Thursday, September 25th, 2014

The Morris County Freeholders recognized the historic preservation efforts of the Trustees of the Ralston Cider Mill and the Township of Mendham prior to their regular freeholder meeting in Mendham Township on Sept. 22.

The freeholders presented a bronze plaque to Raymond Nadaskay, a trustee of theFreeholders Recognize Ralston Cider Mill Preservation Efforts Ralston Cider Mill, and to township Mayor Maribeth Thomas for the work the community has done and its partnership with the county to preserve the Cider Mill.

Freeholder Director Thomas Mastrangelo said since 2003, the county has assisted in those preservation efforts through freeholder approval of more than $766,000 in grants from the Morris County Preservation Trust.

The funds have enabled the township and cider mill trustees to successfully restore the building to an operating cider mill museum; complete a Preservation Plan; stabilize the structure; restore the exterior, the mill equipment and metal shed; and install a fire suppression system.

Ray Chang, director of the historic preservation portion of the Preservation Trust, said the stone mill was constructed as a gristmill around 1850, and was modified in 1908 to make apple cider, apple jack and peach brandy. A hidden still in the mill allowed the production of applejack even through prohibition.

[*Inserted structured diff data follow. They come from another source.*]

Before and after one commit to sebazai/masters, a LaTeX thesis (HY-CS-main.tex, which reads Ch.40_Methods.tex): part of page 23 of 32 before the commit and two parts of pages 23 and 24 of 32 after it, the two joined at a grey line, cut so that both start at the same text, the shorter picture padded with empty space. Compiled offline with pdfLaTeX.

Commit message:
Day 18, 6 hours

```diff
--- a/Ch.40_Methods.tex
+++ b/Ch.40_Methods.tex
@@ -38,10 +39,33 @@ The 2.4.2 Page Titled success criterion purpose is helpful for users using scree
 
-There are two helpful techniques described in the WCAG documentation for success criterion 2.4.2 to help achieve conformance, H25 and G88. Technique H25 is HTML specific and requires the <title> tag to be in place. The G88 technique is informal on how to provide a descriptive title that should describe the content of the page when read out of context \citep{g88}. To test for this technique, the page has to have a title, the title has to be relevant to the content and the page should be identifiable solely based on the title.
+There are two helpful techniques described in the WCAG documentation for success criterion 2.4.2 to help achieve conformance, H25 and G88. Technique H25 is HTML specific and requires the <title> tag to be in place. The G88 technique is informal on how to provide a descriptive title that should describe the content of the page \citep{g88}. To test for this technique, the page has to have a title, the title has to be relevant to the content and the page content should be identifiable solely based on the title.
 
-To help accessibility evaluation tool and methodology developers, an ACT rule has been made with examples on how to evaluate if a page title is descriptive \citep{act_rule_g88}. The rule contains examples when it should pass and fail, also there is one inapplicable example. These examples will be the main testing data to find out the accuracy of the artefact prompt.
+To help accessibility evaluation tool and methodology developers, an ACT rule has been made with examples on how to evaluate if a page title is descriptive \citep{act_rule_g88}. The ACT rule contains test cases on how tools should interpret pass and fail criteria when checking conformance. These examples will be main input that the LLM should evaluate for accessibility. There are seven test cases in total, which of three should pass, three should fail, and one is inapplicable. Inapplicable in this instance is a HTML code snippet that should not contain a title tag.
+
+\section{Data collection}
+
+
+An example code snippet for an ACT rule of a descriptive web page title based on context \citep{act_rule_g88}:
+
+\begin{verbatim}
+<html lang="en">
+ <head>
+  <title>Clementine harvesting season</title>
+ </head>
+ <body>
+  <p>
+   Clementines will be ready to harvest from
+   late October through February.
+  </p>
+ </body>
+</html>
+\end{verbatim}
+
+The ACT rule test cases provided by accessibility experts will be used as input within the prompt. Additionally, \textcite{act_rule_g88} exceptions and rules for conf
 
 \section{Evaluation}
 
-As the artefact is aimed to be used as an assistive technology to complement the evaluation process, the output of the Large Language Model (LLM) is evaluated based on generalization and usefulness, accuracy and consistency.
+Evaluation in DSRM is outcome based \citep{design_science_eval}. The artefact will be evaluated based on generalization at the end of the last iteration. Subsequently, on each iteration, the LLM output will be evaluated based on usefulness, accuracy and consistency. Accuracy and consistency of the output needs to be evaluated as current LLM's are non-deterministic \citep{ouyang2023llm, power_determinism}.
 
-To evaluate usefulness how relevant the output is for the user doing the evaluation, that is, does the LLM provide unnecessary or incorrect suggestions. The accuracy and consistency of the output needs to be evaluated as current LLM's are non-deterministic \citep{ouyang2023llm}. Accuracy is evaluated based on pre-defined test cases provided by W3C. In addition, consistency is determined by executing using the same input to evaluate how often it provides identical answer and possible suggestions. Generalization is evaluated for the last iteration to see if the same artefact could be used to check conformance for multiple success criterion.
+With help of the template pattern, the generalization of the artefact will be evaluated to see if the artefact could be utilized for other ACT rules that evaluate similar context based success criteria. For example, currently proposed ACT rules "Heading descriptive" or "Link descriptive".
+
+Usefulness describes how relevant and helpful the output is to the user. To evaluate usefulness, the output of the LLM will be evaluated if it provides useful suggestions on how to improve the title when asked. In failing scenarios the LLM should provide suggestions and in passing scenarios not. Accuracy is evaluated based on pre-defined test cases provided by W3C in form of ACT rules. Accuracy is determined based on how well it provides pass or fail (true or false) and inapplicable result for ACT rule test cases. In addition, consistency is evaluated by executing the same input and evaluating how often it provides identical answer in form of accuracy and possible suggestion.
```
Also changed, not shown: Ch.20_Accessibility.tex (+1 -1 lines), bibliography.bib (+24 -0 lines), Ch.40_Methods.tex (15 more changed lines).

The Ralston Cider Mill is listed on the New Jersey and National Register of Historic Places and is a contributing resource within the Ralston Historic District.